- _Work to be completed_
The reply should be the records repeated exactly, without any images.
++++ Given records ++++
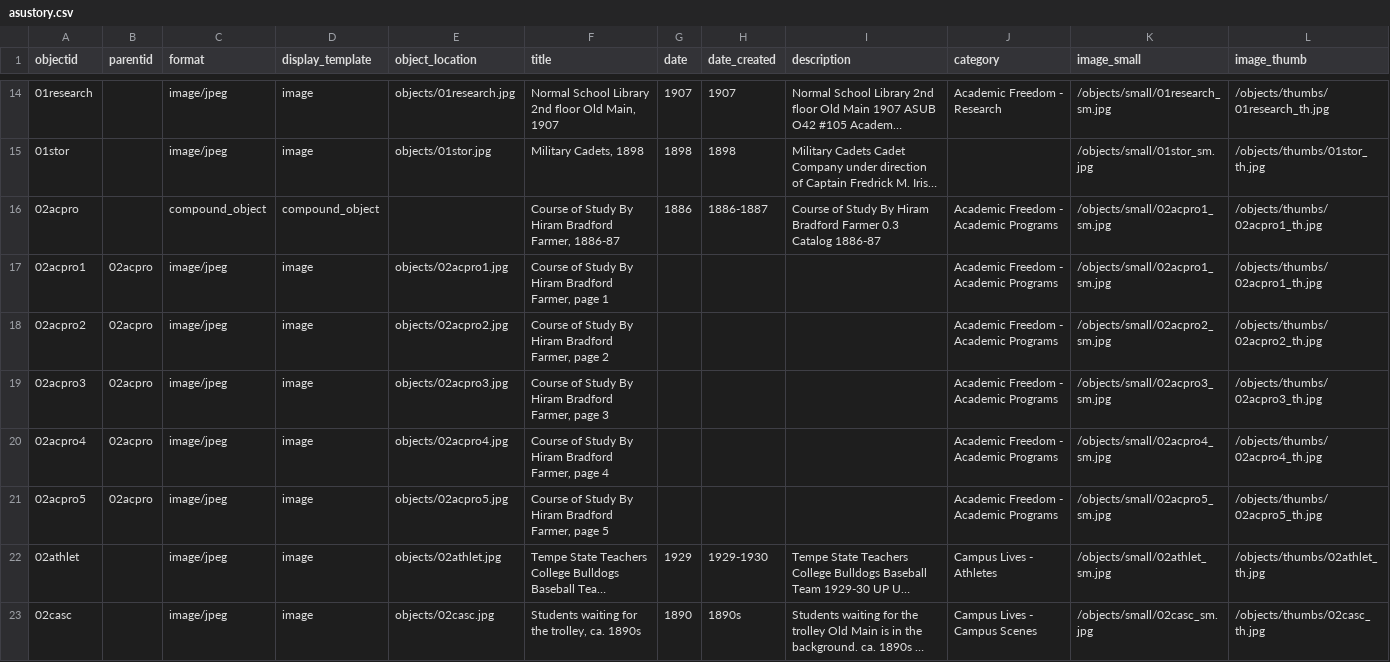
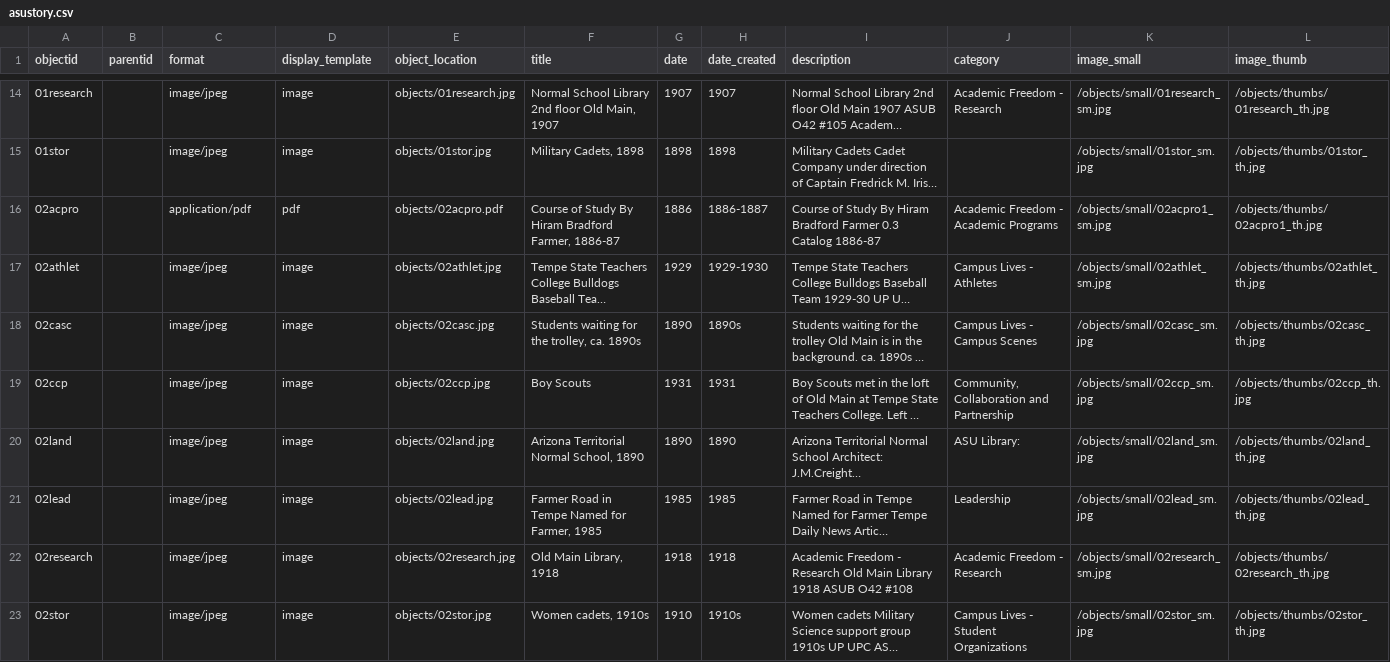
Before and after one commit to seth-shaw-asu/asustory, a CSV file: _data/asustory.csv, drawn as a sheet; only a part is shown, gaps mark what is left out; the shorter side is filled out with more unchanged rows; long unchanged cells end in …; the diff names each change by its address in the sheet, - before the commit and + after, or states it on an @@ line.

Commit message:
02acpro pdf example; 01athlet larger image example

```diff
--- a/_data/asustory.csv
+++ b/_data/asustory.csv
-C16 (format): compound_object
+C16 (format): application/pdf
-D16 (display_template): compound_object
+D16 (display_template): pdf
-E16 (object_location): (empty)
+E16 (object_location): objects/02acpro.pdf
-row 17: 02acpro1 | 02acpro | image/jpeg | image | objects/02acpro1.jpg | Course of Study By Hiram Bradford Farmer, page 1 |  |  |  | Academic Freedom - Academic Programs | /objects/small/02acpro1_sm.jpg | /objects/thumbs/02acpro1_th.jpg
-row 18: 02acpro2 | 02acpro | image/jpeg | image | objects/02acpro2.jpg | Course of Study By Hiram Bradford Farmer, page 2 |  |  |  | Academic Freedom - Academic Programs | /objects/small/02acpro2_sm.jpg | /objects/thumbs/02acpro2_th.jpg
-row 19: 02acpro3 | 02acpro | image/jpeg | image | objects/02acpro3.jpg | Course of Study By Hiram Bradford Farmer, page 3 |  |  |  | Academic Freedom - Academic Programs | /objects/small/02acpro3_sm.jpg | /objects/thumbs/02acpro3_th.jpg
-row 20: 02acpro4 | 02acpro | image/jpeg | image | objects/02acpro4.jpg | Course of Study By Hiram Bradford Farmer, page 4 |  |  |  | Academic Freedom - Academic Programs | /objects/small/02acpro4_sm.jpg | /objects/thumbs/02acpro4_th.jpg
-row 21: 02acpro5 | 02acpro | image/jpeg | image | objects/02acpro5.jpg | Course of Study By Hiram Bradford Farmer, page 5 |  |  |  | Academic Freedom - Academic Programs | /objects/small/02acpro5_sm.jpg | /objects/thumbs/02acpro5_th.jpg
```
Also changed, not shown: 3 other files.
++++
- _Response box_
Before and after one commit to seth-shaw-asu/asustory, a CSV file: _data/asustory.csv, drawn as a sheet; only a part is shown, gaps mark what is left out; the shorter side is filled out with more unchanged rows; long unchanged cells end in …; the diff names each change by its address in the sheet, - before the commit and + after, or states it on an @@ line.

Commit message:
02acpro pdf example; 01athlet larger image example

```diff
--- a/_data/asustory.csv
+++ b/_data/asustory.csv
-C16 (format): compound_object
+C16 (format): application/pdf
-D16 (display_template): compound_object
+D16 (display_template): pdf
-E16 (object_location): (empty)
+E16 (object_location): objects/02acpro.pdf
-row 17: 02acpro1 | 02acpro | image/jpeg | image | objects/02acpro1.jpg | Course of Study By Hiram Bradford Farmer, page 1 |  |  |  | Academic Freedom - Academic Programs | /objects/small/02acpro1_sm.jpg | /objects/thumbs/02acpro1_th.jpg
-row 18: 02acpro2 | 02acpro | image/jpeg | image | objects/02acpro2.jpg | Course of Study By Hiram Bradford Farmer, page 2 |  |  |  | Academic Freedom - Academic Programs | /objects/small/02acpro2_sm.jpg | /objects/thumbs/02acpro2_th.jpg
-row 19: 02acpro3 | 02acpro | image/jpeg | image | objects/02acpro3.jpg | Course of Study By Hiram Bradford Farmer, page 3 |  |  |  | Academic Freedom - Academic Programs | /objects/small/02acpro3_sm.jpg | /objects/thumbs/02acpro3_th.jpg
-row 20: 02acpro4 | 02acpro | image/jpeg | image | objects/02acpro4.jpg | Course of Study By Hiram Bradford Farmer, page 4 |  |  |  | Academic Freedom - Academic Programs | /objects/small/02acpro4_sm.jpg | /objects/thumbs/02acpro4_th.jpg
-row 21: 02acpro5 | 02acpro | image/jpeg | image | objects/02acpro5.jpg | Course of Study By Hiram Bradford Farmer, page 5 |  |  |  | Academic Freedom - Academic Programs | /objects/small/02acpro5_sm.jpg | /objects/thumbs/02acpro5_th.jpg
```
Also changed, not shown: 3 other files.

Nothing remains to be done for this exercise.